> **Exercise prompt**
Copy all records precisely, apart from the pictures.

(Difference listings)
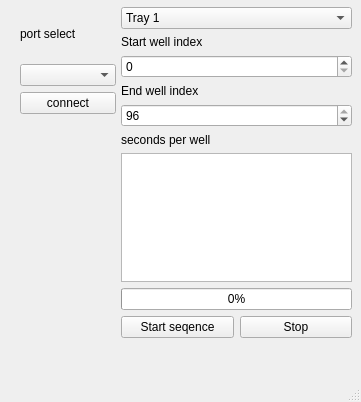
Before: the Qt Designer form mainwindow.ui in nrish/machine-interface-caltech, drawn with Qt 5.
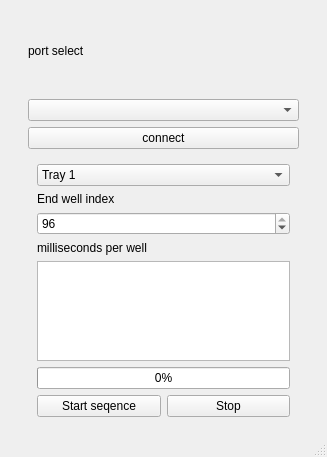
After: the same form once the commit is applied.

Commit message: Adjusted layout

```diff
--- a/mainwindow.ui
+++ b/mainwindow.ui
@@ -6,23 +6,22 @@
    <rect>
     <x>0</x>
     <y>0</y>
-    <width>361</width>
-    <height>402</height>
+    <width>327</width>
+    <height>457</height>
    </rect>
   </property>
+  <property name="minimumSize">
+   <size>
+    <width>327</width>
+    <height>457</height>
+   </size>
+  </property>
   <property name="windowTitle">
    <string>MainWindow</string>
   </property>
   <widget class="QWidget" name="centralwidget">
-   <widget class="QWidget" name="layoutWidget">
-    <property name="geometry">
-     <rect>
-      <x>20</x>
-      <y>10</y>
-      <width>96</width>
-      <height>104</height>
-     </rect>
-    </property>
+   <layout class="QGridLayout" name="gridLayout">
+    <item row="0" column="1">
     <layout class="QVBoxLayout" name="verticalLayout_3">
      <item>
       <widget class="QLabel" name="label_4">
@@ -42,18 +41,17 @@
       </widget>
      </item>
     </layout>
-   </widget>
-   <widget class="QWidget" name="inputBox" native="true">
+    </item>
+    <item row="1" column="1">
+     <widget class="QFrame" name="inputBox">
     <property name="enabled">
      <bool>true</bool>
     </property>
-    <property name="geometry">
-     <rect>
-      <x>121</x>
-      <y>7</y>
-      <width>231</width>
-      <height>331</height>
-     </rect>
+      <property name="maximumSize">
+       <size>
+        <width>271</width>
+        <height>271</height>
+       </size>
     </property>
     <property name="autoFillBackground">
      <bool>false</bool>
@@ -115,23 +113,6 @@
          </item>
         </widget>
        </item>
-       <item>
-        <widget class="QLabel" name="label">
-         <property name="text">
-          <string>Start well index</string>
-         </property>
-         <property name="buddy">
-          <cstring>inputBox</cstring>
-         </property>
-        </widget>
-       </item>
-       <item>
-        <widget class="QSpinBox" name="startWell">
-         <property name="maximum">
-          <number>96</number>
-         </property>
-        </widget>
-       </item>
        <item>
         <widget class="QLabel" name="label_2">
          <property name="text">
@@ -152,7 +133,7 @@
        <item>
         <widget class="QLabel" name="label_3">
          <property name="text">
-          <string>seconds per well</string>
+            <string>milliseconds per well</string>
          </property>
         </widget>
        </item>
@@ -188,6 +169,8 @@
      </item>
     </layout>
    </widget>
+    </item>
+   </layout>
   </widget>
   <widget class="QMenuBar" name="menubar">
    <property name="geometry">
```
Left out of the diff: 2 changed lines with no effect on the pictures. Lines whose indentation alone changed are shown as unchanged. The commit also changes 2 other files.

> **Answer box**
Before: the Qt Designer form mainwindow.ui in nrish/machine-interface-caltech, drawn with Qt 5.
After: the same form once the commit is applied.

Commit message: Adjusted layout

```diff
--- a/mainwindow.ui
+++ b/mainwindow.ui
@@ -6,23 +6,22 @@
    <rect>
     <x>0</x>
     <y>0</y>
-    <width>361</width>
-    <height>402</height>
+    <width>327</width>
+    <height>457</height>
    </rect>
   </property>
+  <property name="minimumSize">
+   <size>
+    <width>327</width>
+    <height>457</height>
+   </size>
+  </property>
   <property name="windowTitle">
    <string>MainWindow</string>
   </property>
   <widget class="QWidget" name="centralwidget">
-   <widget class="QWidget" name="layoutWidget">
-    <property name="geometry">
-     <rect>
-      <x>20</x>
-      <y>10</y>
-      <width>96</width>
-      <height>104</height>
-     </rect>
-    </property>
+   <layout class="QGridLayout" name="gridLayout">
+    <item row="0" column="1">
     <layout class="QVBoxLayout" name="verticalLayout_3">
      <item>
       <widget class="QLabel" name="label_4">
@@ -42,18 +41,17 @@
       </widget>
      </item>
     </layout>
-   </widget>
-   <widget class="QWidget" name="inputBox" native="true">
+    </item>
+    <item row="1" column="1">
+     <widget class="QFrame" name="inputBox">
     <property name="enabled">
      <bool>true</bool>
     </property>
-    <property name="geometry">
-     <rect>
-      <x>121</x>
-      <y>7</y>
-      <width>231</width>
-      <height>331</height>
-     </rect>
+      <property name="maximumSize">
+       <size>
+        <width>271</width>
+        <height>271</height>
+       </size>
     </property>
     <property name="autoFillBackground">
      <bool>false</bool>
@@ -115,23 +113,6 @@
          </item>
         </widget>
        </item>
-       <item>
-        <widget class="QLabel" name="label">
-         <property name="text">
-          <string>Start well index</string>
-         </property>
-         <property name="buddy">
-          <cstring>inputBox</cstring>
-         </property>
-        </widget>
-       </item>
-       <item>
-        <widget class="QSpinBox" name="startWell">
-         <property name="maximum">
-          <number>96</number>
-         </property>
-        </widget>
-       </item>
        <item>
         <widget class="QLabel" name="label_2">
          <property name="text">
@@ -152,7 +133,7 @@
        <item>
         <widget class="QLabel" name="label_3">
          <property name="text">
-          <string>seconds per well</string>
+            <string>milliseconds per well</string>
          </property>
         </widget>
        </item>
@@ -188,6 +169,8 @@
      </item>
     </layout>
    </widget>
+    </item>
+   </layout>
   </widget>
   <widget class="QMenuBar" name="menubar">
    <property name="geometry">
```
Left out of the diff: 2 changed lines with no effect on the pictures. Lines whose indentation alone changed are shown as unchanged. The commit also changes 2 other files.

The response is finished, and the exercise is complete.